“Does it matter how far along the mother was?” asked the first producer.
I pointed out that it’s a very fraught philosophical argument, the question of precisely when life begins, and then quickly exited before that discussion began. I have learnt to my cost not to discuss that question in a country where the debate over abortion rages daily with a burning ferocity.
It’s amazing to someone like me, who comes from country where the right to choose or the right to life so rarely enters the political discourse, to watch how often and how significantly abortion affects so many decisions in America.
Even as the Democrats are celebrating the passage of their health care reforms through the House of Representatives late on Saturday night their victory is marred by compromises they had to make over abortion to get the measure through.
They had to agree that no federal funds would ever be used to pay for abortions – and that means that millions of women who would, under the legislation, be able to buy health care coverage with the help of government subsides will not be entitled to have an abortion paid for by their health insurance. Unlike women who get their health insurance from the employers where almost every policy covers the procedure.
Pro-choice groups are furious. Saying it’s the greatest blow to abortion rights in the US for many years as it will make it harder for millions of the poorest to get access to terminations. It may also make it harder for the bill to pass through the Senate where some will try to strip this amendment out of the legislation.
When he was still a candidate for the Democratic nomination and was trying to steal the votes of left wing women away from Hillary Clinton, Barak Obama proudly boasted about his pro-choice voting record and beliefs.
But there was no a mention of abortion on Sunday when he appeared in the White House Rose Garden for a moment of self congratulation about the bill’s passage.

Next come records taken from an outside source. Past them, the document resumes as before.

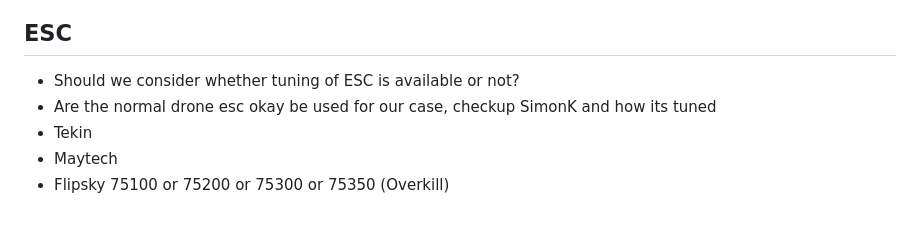
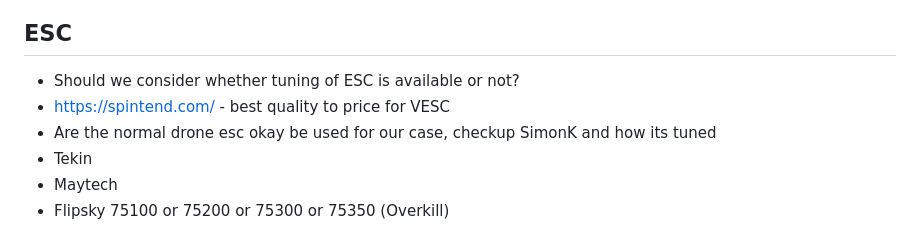
Before and after one commit to RoboWars-IIT-Mandi/ResourcesAndNotes, a Markdown page: Saved tabs and Notes/BattleBot BLDC.md, the part around the change. Rendered like a GitHub page.

Commit message:
VESC info

```diff
--- a/Saved tabs and Notes/BattleBot BLDC.md
+++ b/Saved tabs and Notes/BattleBot BLDC.md
@@ -12,6 +12,7 @@ The best way to keep your motor cool is to use a motor big enough to handle the
 
 ## ESC
 - Should we consider whether tuning of ESC is available or not?
+- https://spintend.com/ - best quality to price for VESC
 - Are the normal drone esc okay be used for our case, checkup SimonK and how its tuned
 - Tekin
 - Maytech
```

He had to discuss abortion earlier in the week though, when he was taking calls in the White House from the sole Republican Representative who voted for the bill – Anh “Joseph” Cao.
He phoned the president to tell him he might be able to support the bill but only if abortion limits were included and Cao is now proudly boasting that he forced the Democrats to accept this measure.
We know that Obama was very keen to get at least one Republican vote so he could claim bi-partisan support for his reforms. And we know that as late as Saturday afternoon he was working hard for every single vote. We know he called Cao himself that afternoon for another conversation that must have included discussion of the abortion amendment.
What we don’t know is how much damage the president has done himself among his loyal base of female supporters who will feel they have just watched him give away an important concession reproductive rights in exchange for a fig leaf of bi-partisanship.
Abortion is always very poisonous subject whenever it’s injected into American politics – and it’s now right at the heart of health care reform bill that was already one of the most divisive issues in the country